Many may not know but every day in the United States there are about 8 people killed in motor vehicle crashes involving a distracted driver. The first thought that probably comes to mind is the driver must have been on their phone, but distracted driving can be a wide range of scenarios. Distracted driving is defined as any activity that diverts attention from driving. Think about it, that could be eating, putting on makeup, the radio, or talking with friends.
Distractions can fall into three categories:
Some activities may fall into all 3 which makes them even more dangerous. For example, texting on the phone.
Some numbers to think on:
- Distracted Driving is most common among teen drivers ages 15-19.
- In 2018 nine percent of teens in motor vehicle crashes were killed in crashes that involved distracted driving.
- In 2019 39% of students that drove within 30 days had texted or emailed while driving at least one time
What You Can Do to Help
Everyone plays a part in making the community a safer place when it comes to distracted driving. Parents can be a good role model for their teens by not driving distracted. Parents can also discuss the dangers and consequences of driving distracted with their teen. Teens can lead by example with their peers by sending the correct message about distracted driving and encouraging others to speak up as well. Don’t give in to temptation while driving. That email and text will still be there.

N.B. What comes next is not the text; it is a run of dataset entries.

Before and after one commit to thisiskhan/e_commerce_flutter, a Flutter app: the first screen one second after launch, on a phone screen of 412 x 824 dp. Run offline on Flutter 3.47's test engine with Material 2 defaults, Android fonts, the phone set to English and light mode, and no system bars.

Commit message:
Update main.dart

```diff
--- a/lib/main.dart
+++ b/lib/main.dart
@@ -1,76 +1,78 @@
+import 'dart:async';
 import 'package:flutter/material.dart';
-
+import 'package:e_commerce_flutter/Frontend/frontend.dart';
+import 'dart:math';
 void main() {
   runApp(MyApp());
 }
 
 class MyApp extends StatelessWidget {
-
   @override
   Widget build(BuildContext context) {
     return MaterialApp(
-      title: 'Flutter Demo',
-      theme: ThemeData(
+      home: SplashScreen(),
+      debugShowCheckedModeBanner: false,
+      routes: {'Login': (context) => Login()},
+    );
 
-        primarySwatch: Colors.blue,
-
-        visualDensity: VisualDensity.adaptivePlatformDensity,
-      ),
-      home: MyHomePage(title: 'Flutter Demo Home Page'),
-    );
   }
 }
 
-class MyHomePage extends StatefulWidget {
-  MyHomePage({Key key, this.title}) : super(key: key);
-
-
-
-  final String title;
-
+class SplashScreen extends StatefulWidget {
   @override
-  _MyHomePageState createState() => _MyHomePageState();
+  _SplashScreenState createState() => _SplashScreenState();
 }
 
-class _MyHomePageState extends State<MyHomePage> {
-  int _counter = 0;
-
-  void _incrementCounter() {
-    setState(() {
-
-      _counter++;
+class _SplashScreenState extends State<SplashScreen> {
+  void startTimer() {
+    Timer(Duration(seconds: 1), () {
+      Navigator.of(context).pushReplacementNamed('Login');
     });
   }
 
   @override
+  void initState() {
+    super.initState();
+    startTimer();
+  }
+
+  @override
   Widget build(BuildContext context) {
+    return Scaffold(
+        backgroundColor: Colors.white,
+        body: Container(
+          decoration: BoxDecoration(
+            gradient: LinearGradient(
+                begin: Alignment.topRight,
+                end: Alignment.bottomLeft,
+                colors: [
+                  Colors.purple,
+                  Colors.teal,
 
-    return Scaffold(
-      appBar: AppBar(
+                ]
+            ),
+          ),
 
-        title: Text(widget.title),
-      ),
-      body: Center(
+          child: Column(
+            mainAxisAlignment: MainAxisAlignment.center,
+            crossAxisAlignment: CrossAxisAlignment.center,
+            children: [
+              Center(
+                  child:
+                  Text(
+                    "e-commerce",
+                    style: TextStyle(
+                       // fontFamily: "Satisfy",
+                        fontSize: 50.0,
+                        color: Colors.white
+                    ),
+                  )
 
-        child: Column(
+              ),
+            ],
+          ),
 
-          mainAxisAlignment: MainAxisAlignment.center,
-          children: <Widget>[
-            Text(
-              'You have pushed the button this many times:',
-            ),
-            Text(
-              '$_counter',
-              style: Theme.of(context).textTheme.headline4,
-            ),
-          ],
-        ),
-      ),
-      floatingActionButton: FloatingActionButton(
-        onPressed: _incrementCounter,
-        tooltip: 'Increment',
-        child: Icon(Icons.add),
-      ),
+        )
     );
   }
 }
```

Get everything situated before you start driving. Saving your life and others’ lives is more important.